Seeing The Matrix

Seeing The Matrix

When I play videogames, especially big ones with Expansive Open Worlds &c., I tend to play them intensely for about a week or so, burn out, come back a while later and finish the story, then never play them again.

The initial break is the point where I’ve been playing them “fully” for a while: I’ve been doing all the sidequests and getting all the gear and I’ll usually get maybe half- to two-thirds of the way into the story missions and I’ll realise: oh shit! I can see the matrix!

And at that point I lose interest: all the cracks become apparent, all the mechanisms and artifice becomes impossible to ignore; I lose my suspension of disbelief and everything just flattens to a spreadsheet. I can only play it again when I've got a bit of distance and 'forgotten' that.

I think I did this to myself with social media. After a while, the bit of my brain that notices these things registered an appreciable lack of additional novelty in the system. I was kept going by the dark patterns in the design and stuff, but the thing itself had lost its succor; I started to be able to generalise types of post and interaction patterns and people.

Granted, I think this is more because the nature of the medium encourages people to make themselves legible in a small number of specific ways but even so: as ably outlined here, I try to reject thinking of people as types, and resent a system that induces me to do so.

I really do hate being one of those You Should Do Things In Real Life old people, but I guess I am now. Real life has a surprising amount of detail and real-life social interactions have a remarkable level of resolution. I'm open to there being online spaces that have more of it, but I've not found them yet.

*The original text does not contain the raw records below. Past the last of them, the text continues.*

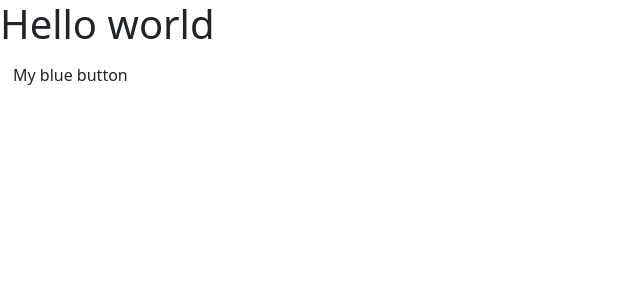
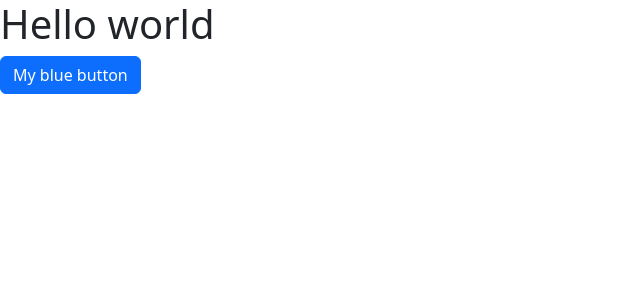
Before and after one commit to samane6866/react-TypeScript-course, a React (Vite) app in the folder practice-react/: page / in a window 1280 px wide. Shown: the top 300 px of the page, without its empty margins (0-640 px from the left). Built offline with nearby package versions, Linux system fonts and the light colour scheme.

Commit message:
exercise -building a Button component

```diff
--- a/practice-react/src/App.tsx
+++ b/practice-react/src/App.tsx
@@ -10,7 +10,7 @@
     <>
       <div>
         <h1>Hello world</h1>
-        <Button color="secondary" onClick={()=>console.log("I just clicked")}>My blue button</Button>
+        <Button color="primary" onClick={()=>console.log("I just clicked")}>My blue button</Button>
       </div>
 
     </>
--- a/practice-react/src/components/Button.tsx
+++ b/practice-react/src/components/Button.tsx
@@ -2,16 +2,16 @@
 
 interface Props {
 
-    children: string
-    color?: "secondary" | "primary" | "danger";
+    children: string;
+    color? : "primary" | "secondary" | "danger";
     onClick: () => void;
 
 }
 
-function Button({children,onClick,color}:Props) {
+function Button({children, onClick, color="primary"}:Props) {
 return (
         <>
-        <button type="button" className={"btn btn"+ color} onClick={onClick}>{children}</button>
+        <button className={"btn btn-" + color} onClick={onClick}>{children}</button>
 
         </>
 
```
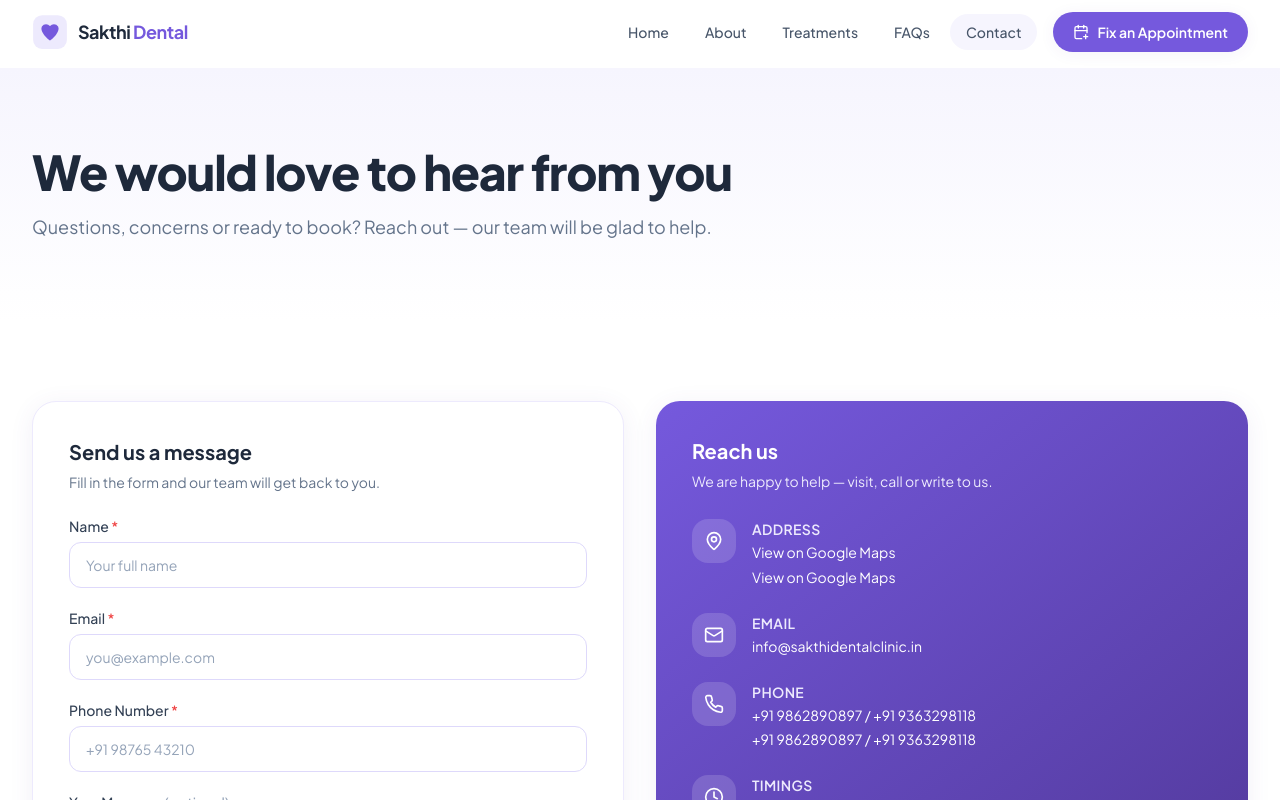
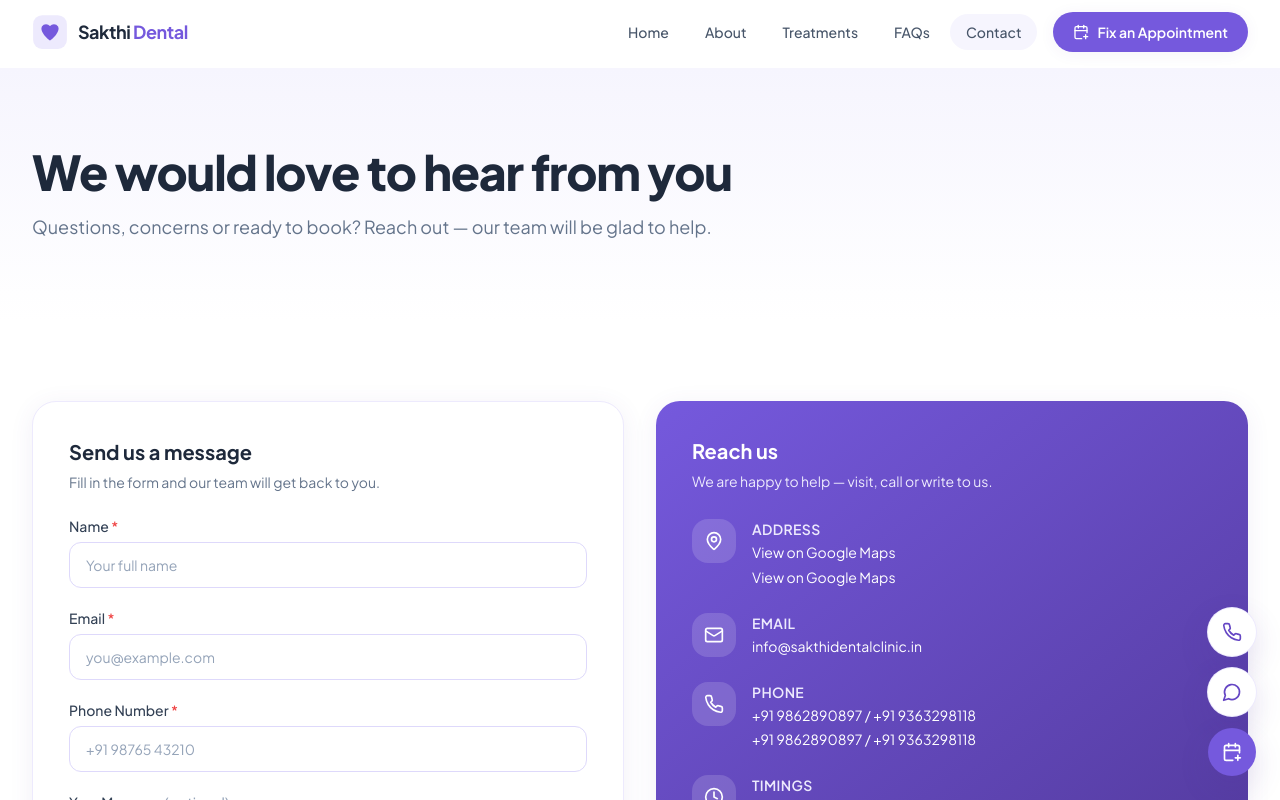
Before and after one commit to deepak251817-collab/sakthi-dental-clinic, a React (Vite) app: page /contact in a window 1280 px wide. Shown: the top 800 px of the page. Built offline with nearby package versions, Linux system fonts and the light colour scheme.

Commit message:
feat: add floating quick contact actions

```diff
--- a/src/App.tsx
+++ b/src/App.tsx
@@ -4,6 +4,7 @@ import { MotionConfig } from 'framer-motion'
 import Navbar from './components/layout/Navbar'
 import Footer from './components/layout/Footer'
 import ScrollToTop from './components/layout/ScrollToTop'
+import FloatingContactBar from './components/contact/FloatingContactBar'
 import { AppointmentProvider } from './components/appointment/AppointmentContext'
 import Home from './pages/Home'
 
@@ -26,7 +27,7 @@ export default function App() {
   return (
     <MotionConfig reducedMotion="user">
       <AppointmentProvider>
-        <div className="flex min-h-screen flex-col bg-white font-sans text-slate-700 antialiased">
+        <div className="flex min-h-screen flex-col bg-white font-sans text-slate-700 antialiased pb-16 lg:pb-0">
           <ScrollToTop />
           <Navbar />
           <main className="flex-1 pt-[68px]">
@@ -43,6 +44,7 @@ export default function App() {
             </Suspense>
           </main>
           <Footer />
+          <FloatingContactBar />
         </div>
       </AppointmentProvider>
     </MotionConfig>
--- /dev/null
+++ b/src/components/contact/FloatingContactBar.tsx
@@ -0,0 +1,125 @@
+import { MessageCircle, Phone, CalendarPlus } from 'lucide-react'
+import { useAppointment } from '../appointment/AppointmentContext'
+
+const WHATSAPP_URL =
+  'https://wa.me/919862890897?text=' +
+  encodeURIComponent('Hello Sakthi Dental Clinic, I would like to enquire about an appointment.')
+
+const PHONE_TEL = 'tel:+919862890897'
+
+interface QuickAction {
+  label: string
+  href?: string
+  onClick?: () => void
+  Icon: typeof Phone
+  /** Visual emphasis for the primary appointment action. */
+  primary?: boolean
+}
+
+/**
+ * Floating quick-contact actions.
+ * Desktop: a vertical action group on the lower right.
+ * Mobile: a fixed bottom bar — Call, WhatsApp and Appointment are one tap away.
+ * These are direct contact actions, not automated booking.
+ */
+export default function FloatingContactBar() {
+  const { openAppointment } = useAppointment()
+
+  const actions: QuickAction[] = [
+    { label: 'Call the clinic', href: PHONE_TEL, Icon: Phone },
+    { label: 'Chat on WhatsApp', href: WHATSAPP_URL, Icon: MessageCircle },
+    { label: 'Fix an Appointment', onClick: () => openAppointment('Floating contact bar'), Icon: CalendarPlus, primary: true },
+  ]
+
+  const shellClasses =
+    'focus-visible:outline focus-visible:outline-2 focus-visible:outline-offset-2 focus-visible:outline-primary-600'
+
+  return (
+    <>
+      {/* Mobile: fixed bottom action bar */}
+      <nav
+        aria-label="Quick contact"
+        className="fixed inset-x-0 bottom-0 z-40 border-t border-primary-100 bg-white/95 shadow-lifted backdrop-blur supports-[backdrop-filter]:bg-white/90 lg:hidden"
+        style={{ paddingBottom: 'env(safe-area-inset-bottom)' }}
+      >
+        <ul className="grid grid-cols-3">
+          {actions.map(({ label, href, onClick, Icon, primary }) => (
+            <li key={label}>
+              {href ? (
+                <a
+                  href={href}
+                  target={href.startsWith('http') ? '_blank' : undefined}
+                  rel={href.startsWith('http') ? 'noreferrer' : undefined}
+                  aria-label={label}
+                  className={`flex flex-col items-center gap-1 py-2.5 text-[11px] font-semibold transition-colors ${shellClasses} ${
+                    primary ? 'text-primary-700' : 'text-slate-600 hover:text-primary-700'
+                  }`}
+                >
+                  <Icon className="h-5 w-5" aria-hidden="true" />
+                  {label.replace(' the clinic', '').replace('Chat on ', '')}
+                </a>
+              ) : (
+                <button
+                  type="button"
+                  onClick={onClick}
+                  aria-label={label}
+                  className={`flex w-full flex-col items-center gap-1 py-2.5 text-[11px] font-semibold transition-colors ${shellClasses} ${
+                    primary ? 'text-primary-700' : 'text-slate-600 hover:text-primary-700'
+                  }`}
+                >
+                  <Icon className="h-5 w-5" aria-hidden="true" />
+                  Appointment
+                </button>
+              )}
+            </li>
+          ))}
+        </ul>
+      </nav>
+
+      {/* Desktop: floating action group, lower right */}
+      <nav
+        aria-label="Quick contact"
+        className="fixed bottom-6 right-6 z-40 hidden flex-col items-end gap-3 lg:flex"
+      >
+        {actions.map(({ label, href, onClick, Icon, primary }) => (
+          <div key={label} className="group relative flex items-center">
+            <span
+              role="tooltip"
+              className="pointer-events-none absolute right-full mr-3 whitespace-nowrap rounded-full bg-slate-800 px-3 py-1.5 text-xs font-medium text-white opacity-0 shadow-soft transition-opacity duration-200 group-hover:opacity-100 group-focus-within:opacity-100"
+            >
+              {label}
+            </span>
+            {href ? (
+              <a
+                href={href}
+                target={href.startsWith('http') ? '_blank' : undefined}
+                rel={href.startsWith('http') ? 'noreferrer' : undefined}
+                aria-label={label}
+                className={`inline-flex h-12 w-12 items-center justify-center rounded-full shadow-lifted transition-all duration-200 hover:-translate-y-0.5 hover:shadow-card ${shellClasses} ${
+                  primary
+                    ? 'bg-primary-600 text-white hover:bg-primary-700'
+                    : 'bg-white text-primary-700 ring-1 ring-primary-100 hover:bg-primary-50'
+                }`}
+              >
+                <Icon className="h-5 w-5" aria-hidden="true" />
+              </a>
+            ) : (
+              <button
+                type="button"
+                onClick={onClick}
+                aria-label={label}
+                className={`inline-flex h-12 w-12 items-center justify-center rounded-full shadow-lifted transition-all duration-200 hover:-translate-y-0.5 hover:shadow-card ${shellClasses} ${
+                  primary
+                    ? 'bg-primary-600 text-white hover:bg-primary-700'
+                    : 'bg-white text-primary-700 ring-1 ring-primary-100 hover:bg-primary-50'
+                }`}
+              >
+                <Icon className="h-5 w-5" aria-hidden="true" />
+              </button>
+            )}
+          </div>
+        ))}
+      </nav>
+    </>
+  )
+}
```
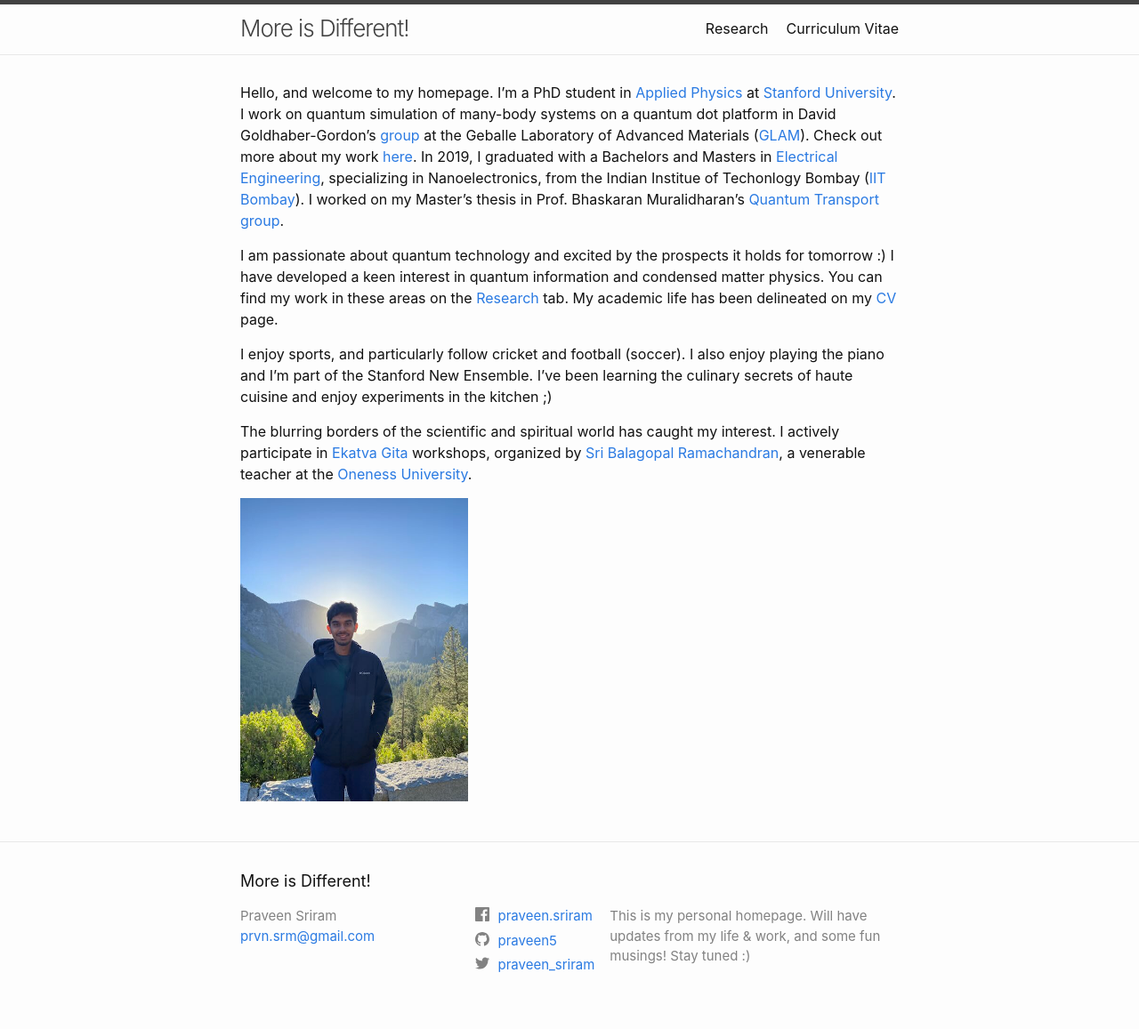
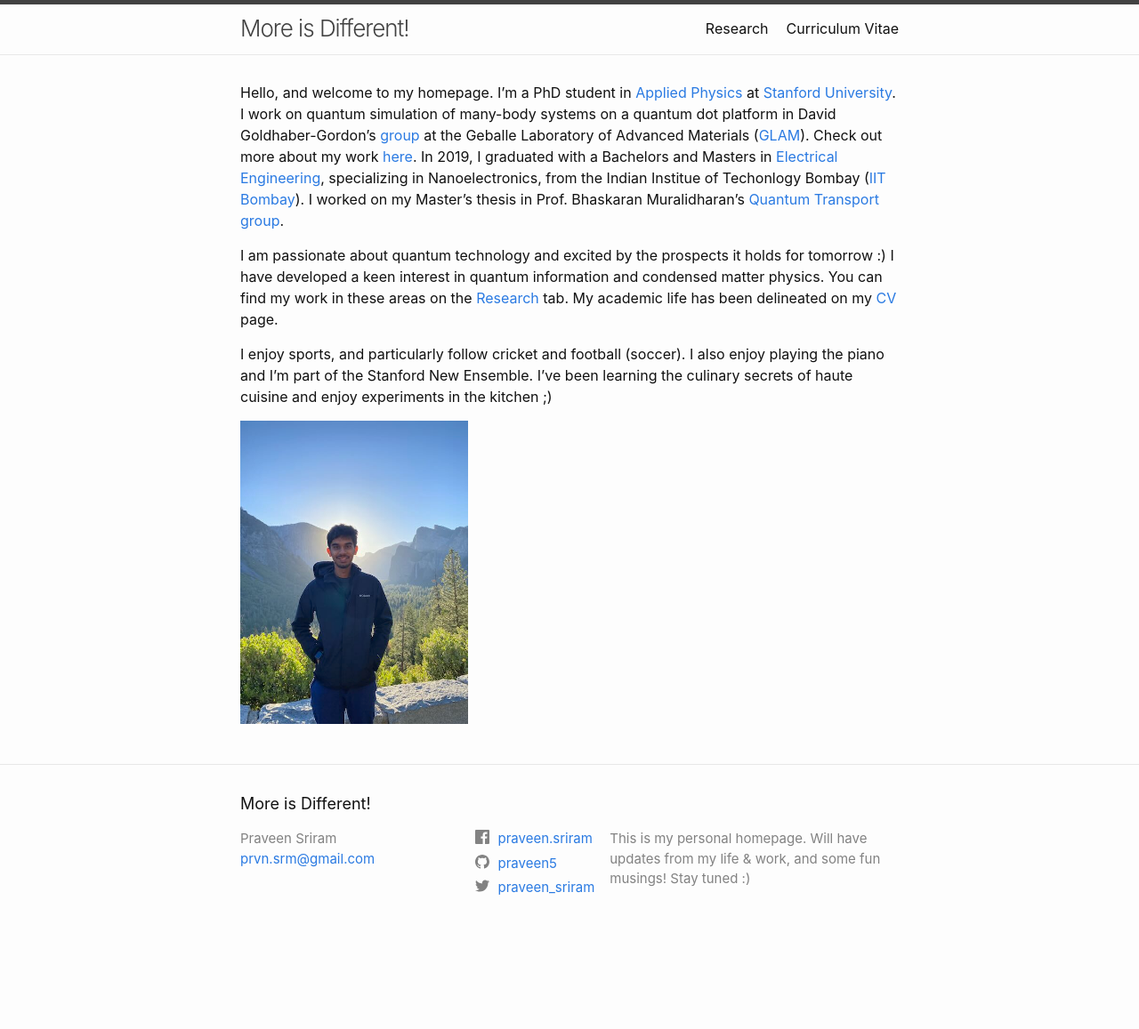
Before and after one commit to praveen5/praveen5.github.io, a Jekyll site: the page built from index.md, in a window 1280 px wide. Shown: the whole page at 89% size. Built offline with Jekyll 4.4.1, drawn with Linux system fonts in a browser that asks for light colours; after the commit the page ends 1070 px from its top, so only the background shows below that.

Commit message:
Update index.md
Taken off note on Ekatva Gita

```diff
--- a/index.md
+++ b/index.md
@@ -11,7 +11,7 @@ I am passionate about quantum technology and excited by the prospects it holds f
 
 I enjoy sports, and particularly follow cricket and football (soccer). I also enjoy playing the piano and I'm part of the Stanford New Ensemble. I've been learning the culinary secrets of haute cuisine and enjoy experiments in the kitchen ;)
 
-The blurring borders of the scientific and spiritual world has caught my interest. I actively participate in [Ekatva Gita](https://twitter.com/ekatvagita) workshops, organized by [Sri Balagopal Ramachandran](https://www.linkedin.com/in/balagopal-ramachandran-5a42262/), a venerable teacher at the [Oneness University](http://www.sri-ammabhagavan.org).
+[//]: <The blurring borders of the scientific and spiritual world has caught my interest. I actively participate in [Ekatva Gita](https://twitter.com/ekatvagita) workshops, organized by [Sri Balagopal Ramachandran](https://www.linkedin.com/in/balagopal-ramachandran-5a42262/), a venerable teacher at the [Oneness University](http://www.sri-ammabhagavan.org).>
 
 
 <img src="/IMG_7902.jpeg" ALIGN = "CENTRE" width="256" title="at Herr Bolzmann's grave, Vienna Central Crematory (Wien Zentralfiredhoff)">
```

Subscribe to Heed Not The Rolling Wave

Don’t miss out on the latest issues. Sign up now to get access to the library of members-only issues.
[email protected]